This was an attempt to make a RumblePak for my DS Lite. Sure you can buy them for a few $$$, but where is the fun in that?
I wanted the Rumble Pak to fit into the existing blanking plate of the DS Lite that slots into the GBA cartridge slot. This would make it blend in with the NDS and not stick out or have an odd colour. I could have used the PCB that is contained within the blanking plate, but didn't want to ruin it in case I had to send it back. I opted to dismantle an old Pokemon Pinball GBA cartridge and use the edge connector.
I would have used the offset motor from the Pokemon Cartridge, but it was simply too large...
The motor I used is tiny and was salvaged from an old Nokia 5100 phone. The offset weight had to be trimmed down because it was too big.
A Rumble is requested on the write /WR pin (GBA Pin 3). The pulse is approx 350ns long and needs to be stretched to about 20ms since the motor will not budge if you pulse it with 350ns.
I could have used a 74HC123 Dual Retriggerable Monostable (One-Shot), but I didn't have any. I did have a Microchip PIC12F675 though.
The PIC12F675 contains an internal oscillator and has an interrupt pin that will detect the 350ns pulse (minimum is 25ns), polling the Rumble Request input is not an option as the PIC will most certainly miss it since it's instruction cycle time is 1us.
The PIC is placed into sleep mode to preserve power, however this is probably not necessary because the offset motor consumes about 200mA everytime it spins.
This information is provided as information only, these are my experiences and yours may vary...please don't blame me if you toast your NDS...

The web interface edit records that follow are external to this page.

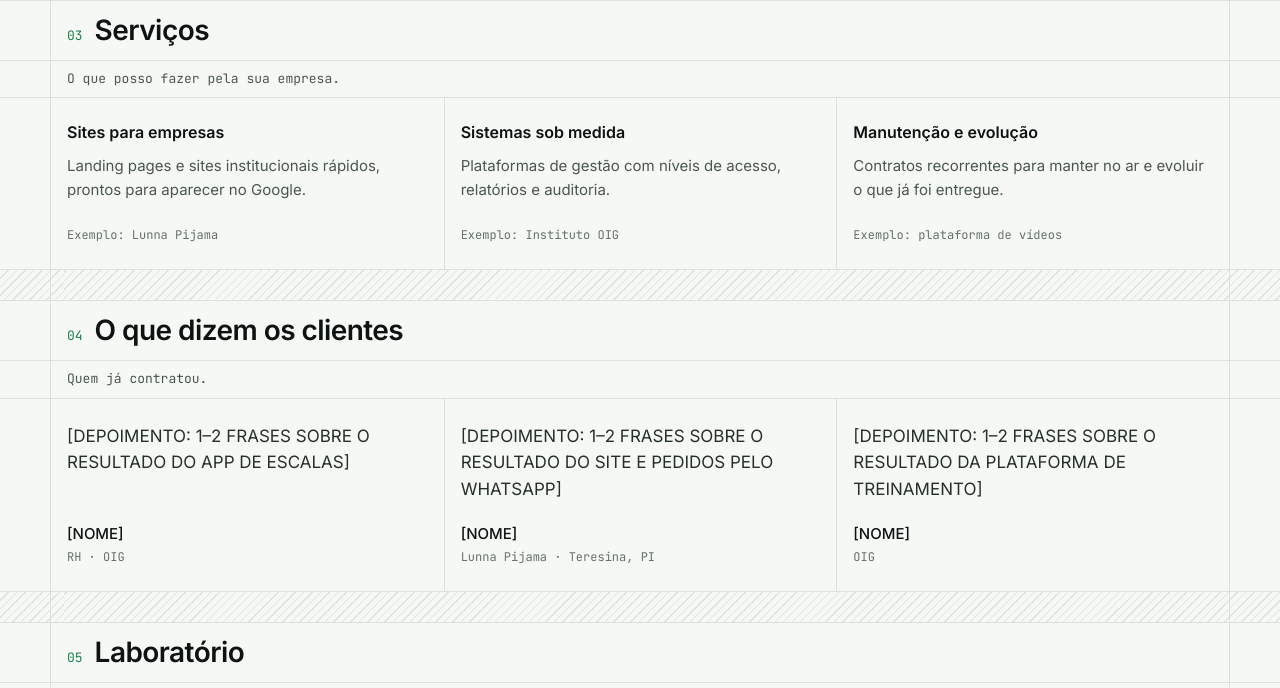
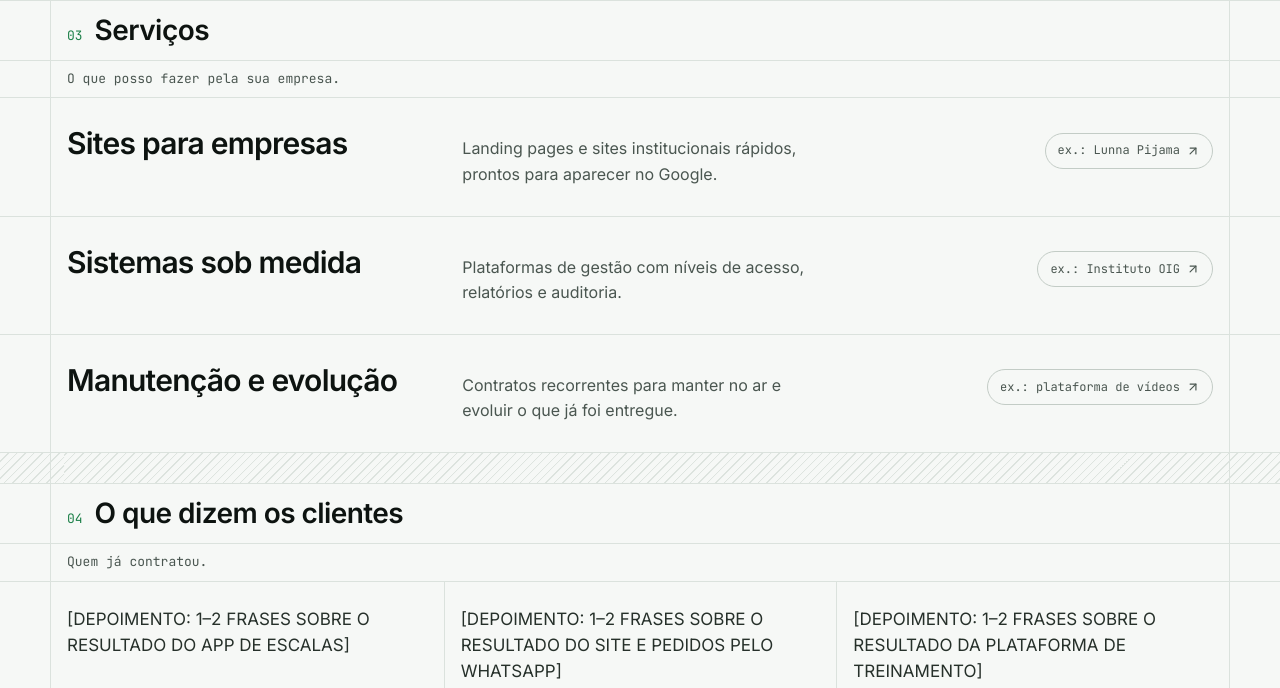
Before and after one commit to georgepxto/Portfolio, an Astro site: page / in a window 1280 px wide. Shown: the part 3398-4086 px from the top of the page. Built offline with nearby package versions, Linux system fonts and the light colour scheme; Astro itself is replaced by a stand-in of ours; animation ran at ten frames a second.

Commit message:
feat: list services as full-width rows with project links

```diff
--- a/src/components/ServicesGrid.astro
+++ b/src/components/ServicesGrid.astro
@@ -1,4 +1,5 @@
 ---
+import ArrowUpRight from '@lucide/astro/icons/arrow-up-right';
 import GridRow from './GridRow.astro';
 import type { Service } from '../data/services';
 
@@ -9,63 +10,72 @@
 const { items } = Astro.props;
 ---
 
-<GridRow>
 <ul class="services" role="list" data-reveal>
   {
     items.map((service) => (
-        <li class="cell">
+      <GridRow as="li">
+        <div class="service">
           <h3>{service.title}</h3>
           <p class="description">{service.description}</p>
-          <p class="example mono">{service.example}</p>
-        </li>
+          <a class="example mono" href={service.href}>
+            {service.example}
+            <ArrowUpRight aria-hidden="true" />
+          </a>
+        </div>
+      </GridRow>
     ))
   }
 </ul>
-</GridRow>
 
 <style>
-  .services {
+  .service {
     display: grid;
-    grid-template-columns: repeat(3, minmax(0, 1fr));
+    grid-template-columns: repeat(auto-fit, minmax(min(100%, 260px), 1fr));
+    gap: 12px 40px;
+    align-items: baseline;
+    padding: 28px 16px;
+    transition: background-color 0.15s ease;
   }
 
-  .cell {
-    display: flex;
-    flex-direction: column;
-    gap: 10px;
-    padding: 24px 16px;
-  }
-
-  .cell + .cell {
-    border-left: 1px solid var(--border);
+  .service:hover {
+    background: var(--surface);
   }
 
   h3 {
-    font-size: 16px;
+    font-size: clamp(1.5rem, 2.4vw, 1.875rem);
     font-weight: 600;
-    line-height: 1.35;
+    line-height: 1.15;
+    letter-spacing: -0.025em;
   }
 
   .description {
-    font-size: 15px;
+    max-width: 52ch;
+    font-size: 16px;
     color: var(--text-muted);
   }
 
   .example {
-    margin-top: auto;
-    padding-top: 14px;
+    justify-self: end;
+    display: inline-flex;
+    align-items: center;
+    gap: 6px;
+    min-height: 36px;
+    padding: 0 12px;
+    border: 1px solid var(--border-strong);
+    border-radius: 999px;
     font-size: 12px;
-    color: var(--text-faint);
+    color: var(--text-muted);
+    white-space: nowrap;
+    transition: border-color 0.15s ease, color 0.15s ease;
   }
 
-  @media (max-width: 719px) {
-    .services {
-      grid-template-columns: minmax(0, 1fr);
+  .example:hover {
+    border-color: var(--accent);
+    color: var(--accent);
   }
 
-    .cell + .cell {
-      border-left: 0;
-      border-top: 1px solid var(--border);
-    }
+  .example :global(svg) {
+    width: 14px;
+    height: 14px;
   }
 </style>
--- a/src/data/services.ts
+++ b/src/data/services.ts
@@ -2,22 +2,26 @@
   title: string;
   description: string;
   example: string;
+  href: string;
 }
 
 export const services: Service[] = [
   {
     title: 'Sites para empresas',
     description: 'Landing pages e sites institucionais rápidos, prontos para aparecer no Google.',
-    example: 'Exemplo: Lunna Pijama',
+    example: 'ex.: Lunna Pijama',
+    href: '/trabalhos/lunna-pijama/',
   },
   {
     title: 'Sistemas sob medida',
     description: 'Plataformas de gestão com níveis de acesso, relatórios e auditoria.',
-    example: 'Exemplo: Instituto OIG',
+    example: 'ex.: Instituto OIG',
+    href: '/trabalhos/gestao-assistencia-social/',
   },
   {
     title: 'Manutenção e evolução',
     description: 'Contratos recorrentes para manter no ar e evoluir o que já foi entregue.',
-    example: 'Exemplo: plataforma de vídeos',
+    example: 'ex.: plataforma de vídeos',
+    href: '/trabalhos/plataforma-de-videos/',
   },
 ];
```
Lines whose indentation alone changed are shown as unchanged.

Step 1: Inside the DS Lite Slot 2 Blanking Plate
I could have used the small PCB inside the GBA Slot 2 blanking plate, but opted to use an old Pokemon Pinball board instead.
Step 2: Getting the Pokemon Pinball Board to Fit
I cut the board with a junior hacksaw and then drilled the 2 holes for the plastic PCB supports tracing the outline of the original PCB.
Step 3: The PIC I Chose
I used a PIC12F629, which is basically the same as the PIC12F675 except it doesn't have the analog to digital converter. As the ADC was not used I chose to use the PIC12F629 and save the PIC12F675 for future projects.
Step 4: The Offset Motor
This is the vibrate motor salvaged from a Nokia 5100 phone. The offset weight had to be trimmed down because it was too big to fit in the blanking plate.
Step 5: Circuit Diagram
As mentioned before, a simple pulse stretcher like a 74HC123 could have been used, but I didn't have one so I used a PIC instead...
I was going to drive the motor from the PIC, but at 200mA, it is way more than the PIC san Sink (or Source). The transistor used can handle 600mA.
R3 (51Ohm) was added to slow the motor down. I would have used PWM from the PIC, but I had already soldered it to the board before noticing that the motor spun too fast.
R1 (10KOhm) tells the NDS that an Option Pak is installed. I assume that D1 pulled low indicated a RumblePak and that other Option Paks require other data lines to be pulled low.
C1 provides some decoupling.
There should be a diode across the motor, but it seemed to work fine without it and there just wasn't the space.
Step 6: Source Code for PIC
Included is the simple source. I doubt that anybody will make somethig so simple, but who knows....